Here’s a mistake from a trig class. Would the question be easier in a Geometry class?

Here’s my theory: teachers underestimate how weak most of our students’ knowledge is, and how weakly in transfers. In particular, this problem became twice as difficult as soon as it was offered in the context of a trig class, without carefully writing the right angle in there with the lil’ square.

Am I right? Wrong?

Thanks to the Uncanny Tina Cardone for the submission.

geom26 question


geom 26 4 geom 26 geom 26 3 (640x422) geom 26 2 (742x800)


There’s a ton to comment on here. I doubt you’ll need much in the way of a prompt, but here goes: what mistakes are missing? You grade this test on Sunday; what does Monday’s class look like?

Thanks to Tina Cardone, who is not-so-slowly taking over this blog, for the submission.

The proof above isn’t great. In the comments, take on any of the following questions (or any others):

  1. Sometimes kids slap stuff together when they’re confused, and other times they’re substantively mistaken. Which is this, and what evidence supports your position?
  2. How would you help this student recognize that the logic in his proof doesn’t flow?
  3. What would your next steps be in working with this student?
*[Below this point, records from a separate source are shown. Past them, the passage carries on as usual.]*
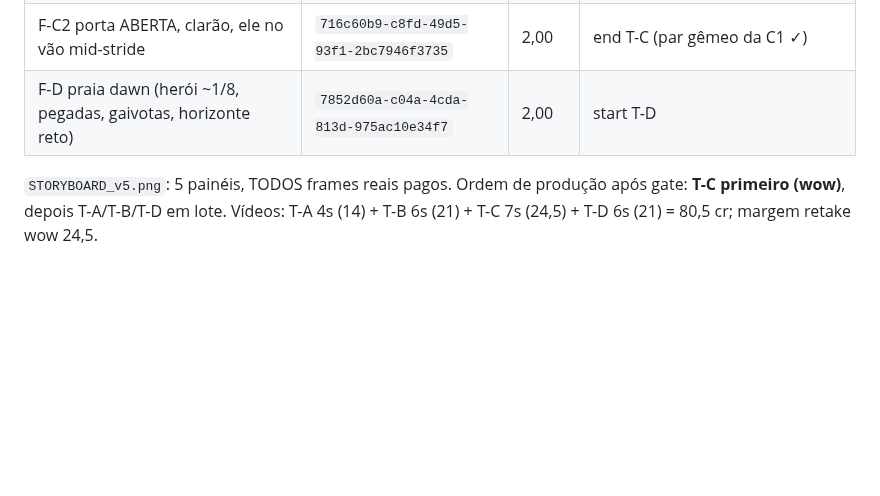
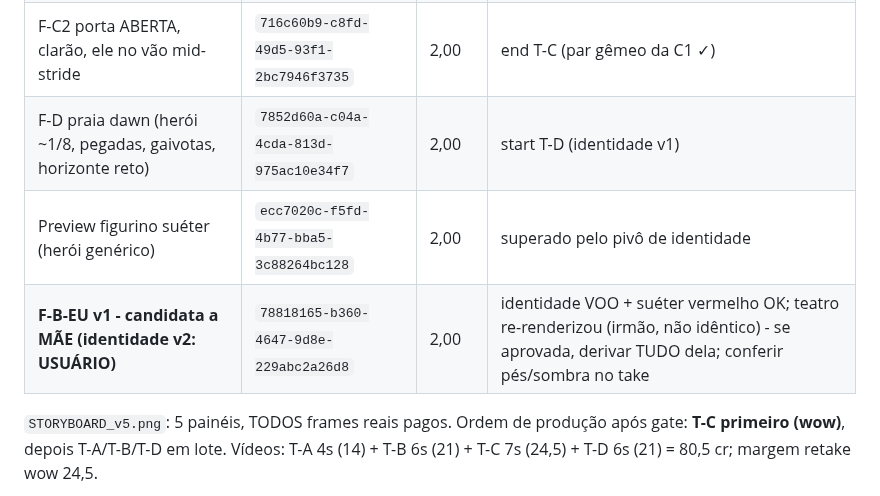
Before and after one commit to DCCA/higgs-workbench, a Markdown page: alem/BIBLIA.md, the part around one of its changes. Drawn GitHub-style; blank space fills up the shorter version.

```diff
--- a/alem/BIBLIA.md
+++ b/alem/BIBLIA.md
@@ -147,7 +177,9 @@ Frames: F-B primeiro (dinheiro, 2 cr) → gate → F-A, F-C1, F-C2, F-D derivado
 | F-A coxia | `495ccbde-4b4e-4571-9c7d-b20ccffa3bb7` | 2,00 | start T-A; rosto em sombra profunda (aceitável, grau silhueta) |
 | F-C1 porta fechada (luz vazando pelas frestas) | `6e01cf16-dd8a-453b-9576-a32187d33ffb` | 2,00 | start T-C |
 | F-C2 porta ABERTA, clarão, ele no vão mid-stride | `716c60b9-c8fd-49d5-93f1-2bc7946f3735` | 2,00 | end T-C (par gêmeo da C1 ✓) |
-| F-D praia dawn (herói ~1/8, pegadas, gaivotas, horizonte reto) | `7852d60a-c04a-4cda-813d-975ac10e34f7` | 2,00 | start T-D |
+| F-D praia dawn (herói ~1/8, pegadas, gaivotas, horizonte reto) | `7852d60a-c04a-4cda-813d-975ac10e34f7` | 2,00 | start T-D (identidade v1) |
+| Preview figurino suéter (herói genérico) | `ecc7020c-f5fd-4b77-bba5-3c88264bc128` | 2,00 | superado pelo pivô de identidade |
+| **F-B-EU v1 - candidata a MÃE (identidade v2: USUÁRIO)** | `78818165-b360-4647-9d8e-229abc2a26d8` | 2,00 | identidade VOO + suéter vermelho OK; teatro re-renderizou (irmão, não idêntico) - se aprovada, derivar TUDO dela; conferir pés/sombra no take |
 
 `STORYBOARD_v5.png`: 5 painéis, TODOS frames reais pagos. Ordem de produção após
 gate: **T-C primeiro (wow)**, depois T-A/T-B/T-D em lote. Vídeos: T-A 4s (14) +
```
Also changed, not shown: other parts of alem/BIBLIA.md (+32 -2 lines).
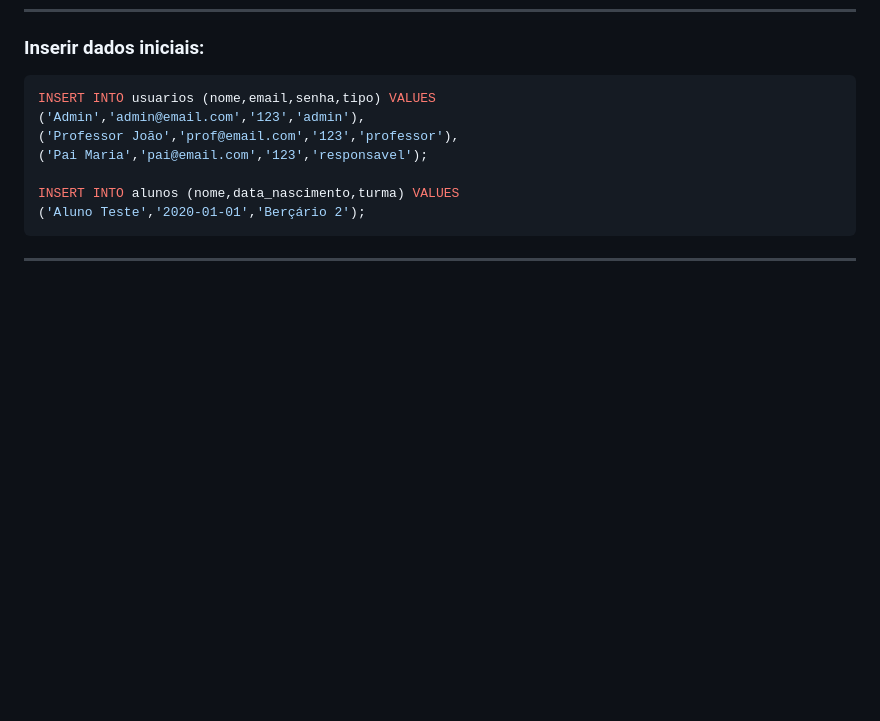
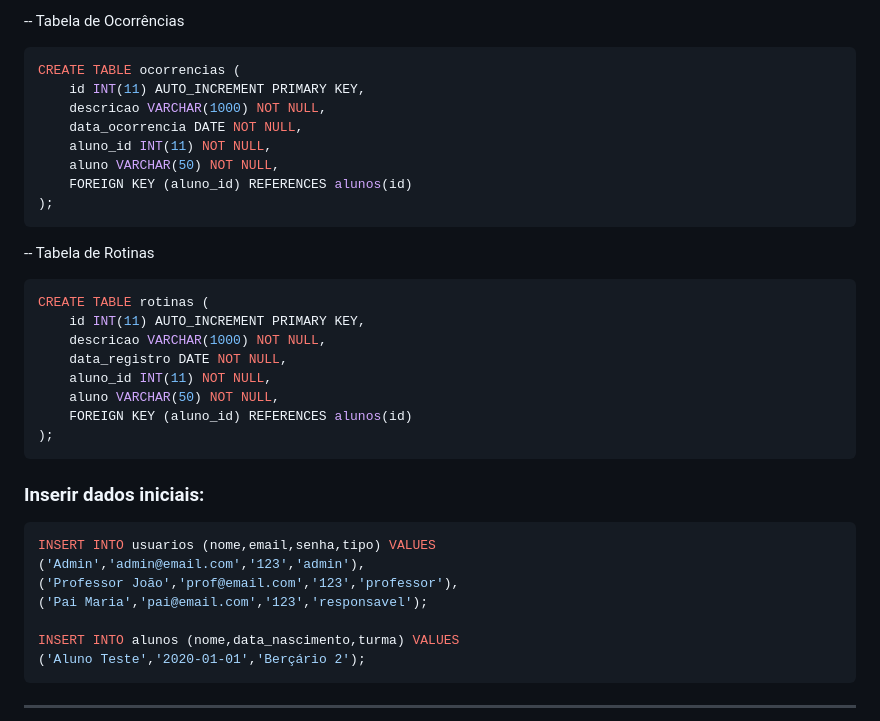
Before and after one commit to Renan-Damalio/Pi1, a Markdown page: README.md, the part around one of its changes. Drawn GitHub-style; blank space fills up the shorter version.

````diff
--- a/README.md
+++ b/README.md
@@ -231,3 +274,26 @@ USE prontuario_escolar;
+-- Tabela de Ocorrências
+```sql
+CREATE TABLE ocorrencias (
+    id INT(11) AUTO_INCREMENT PRIMARY KEY,
+    descricao VARCHAR(1000) NOT NULL,
+    data_ocorrencia DATE NOT NULL,
+    aluno_id INT(11) NOT NULL,
+    aluno VARCHAR(50) NOT NULL,
+    FOREIGN KEY (aluno_id) REFERENCES alunos(id)
+);
+```
+
+-- Tabela de Rotinas
+```sql
+CREATE TABLE rotinas (
+    id INT(11) AUTO_INCREMENT PRIMARY KEY,
+    descricao VARCHAR(1000) NOT NULL,
+    data_registro DATE NOT NULL,
+    aluno_id INT(11) NOT NULL,
+    aluno VARCHAR(50) NOT NULL,
+    FOREIGN KEY (aluno_id) REFERENCES alunos(id)
+);
+```
 
 ### Inserir dados iniciais:
 
````
Also changed, not shown: other parts of README.md (+43 -0 lines).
What sorts of problems would you ask him/her to solve?
  4. From the picture above, what evidence of knowledge do we have?